This probing analysis of three works by Giotto and the patrons who commissioned them goes far beyond the clichés of Giotto as the founding figure of Western painting. It traces the interactions between Franciscan friars and powerful bankers, illuminating the complex interplay between mercantile wealth and the iconography of poverty.

Political strife and religious faction lacerated fourteenth-century Italy. Giotto’s commissions are best understood against the background of this social turmoil. They reflected the demands of his patrons, the requirements of the Franciscan Order, and the restlessly inventive genius of the painter. Julian Gardner examines this important period of Giotto’s path-breaking career through works originally created for Franciscan churches: Stigmatization of Saint Francis from San Francesco at Pisa, now in the Louvre, the Bardi Chapel cycle of the Life of St. Francis in Santa Croce at Florence, and the frescoes of the crossing vault above the tomb of Saint Francis in the Lower Church of San Francesco at Assisi.

These murals were executed during a twenty-year period when internal tensions divided the friars themselves and when the Order was confronted by a radical change of papal policy toward its defining vow of poverty. The Order had amassed great wealth and built ostentatious churches, alienating many Franciscans in the process and incurring the hostility of other Orders. Many elements in Giotto’s frescoes, including references to St. Peter, Florentine politics, and church architecture, were included to satisfy patrons, redefine the figure of Francis, and celebrate the dominant group within the Franciscan brotherhood.

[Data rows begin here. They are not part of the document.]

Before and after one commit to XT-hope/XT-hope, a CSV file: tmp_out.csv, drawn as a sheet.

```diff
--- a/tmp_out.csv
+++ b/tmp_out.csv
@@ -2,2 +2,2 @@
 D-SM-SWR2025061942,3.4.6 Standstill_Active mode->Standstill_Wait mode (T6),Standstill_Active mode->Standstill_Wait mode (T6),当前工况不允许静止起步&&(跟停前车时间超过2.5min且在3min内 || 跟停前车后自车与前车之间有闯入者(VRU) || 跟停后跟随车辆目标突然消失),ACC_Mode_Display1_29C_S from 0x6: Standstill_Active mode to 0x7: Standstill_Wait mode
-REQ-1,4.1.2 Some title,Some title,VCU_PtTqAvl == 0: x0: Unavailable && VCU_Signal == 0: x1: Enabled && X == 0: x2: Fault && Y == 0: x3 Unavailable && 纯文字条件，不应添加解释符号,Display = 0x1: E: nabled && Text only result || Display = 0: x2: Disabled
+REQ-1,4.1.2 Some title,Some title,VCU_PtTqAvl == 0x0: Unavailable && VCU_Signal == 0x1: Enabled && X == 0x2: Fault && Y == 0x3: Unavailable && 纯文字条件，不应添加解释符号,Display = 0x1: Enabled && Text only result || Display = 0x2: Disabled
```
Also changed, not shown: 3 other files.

  • One of Julian Gardner’s most significant contributions to the study of late medieval Italian art has been to move the focus of discussion away from style and attribution to context and patronage, and readers expecting such a treatment of Giotto will not be disappointed… It examines the reciprocal relationship between painter and patron, and how the ingenuity of the former satisfied the intellectual, religious and social needs of the latter… It represents a sort of summa, building on the author’s research over some forty years, each word chosen carefully for maximum impact, and each sentence concise yet pregnant with meaning. The text is accompanied by an exceptionally rich scholarly apparatus.

    —John Osborne, Burlington Magazine


  • Julian Gardner is Emeritus Professor of the History of Art at the University of Warwick.

Book Details

  • 256 pages
  • 5-1/4 x 8 inches
  • Harvard University Press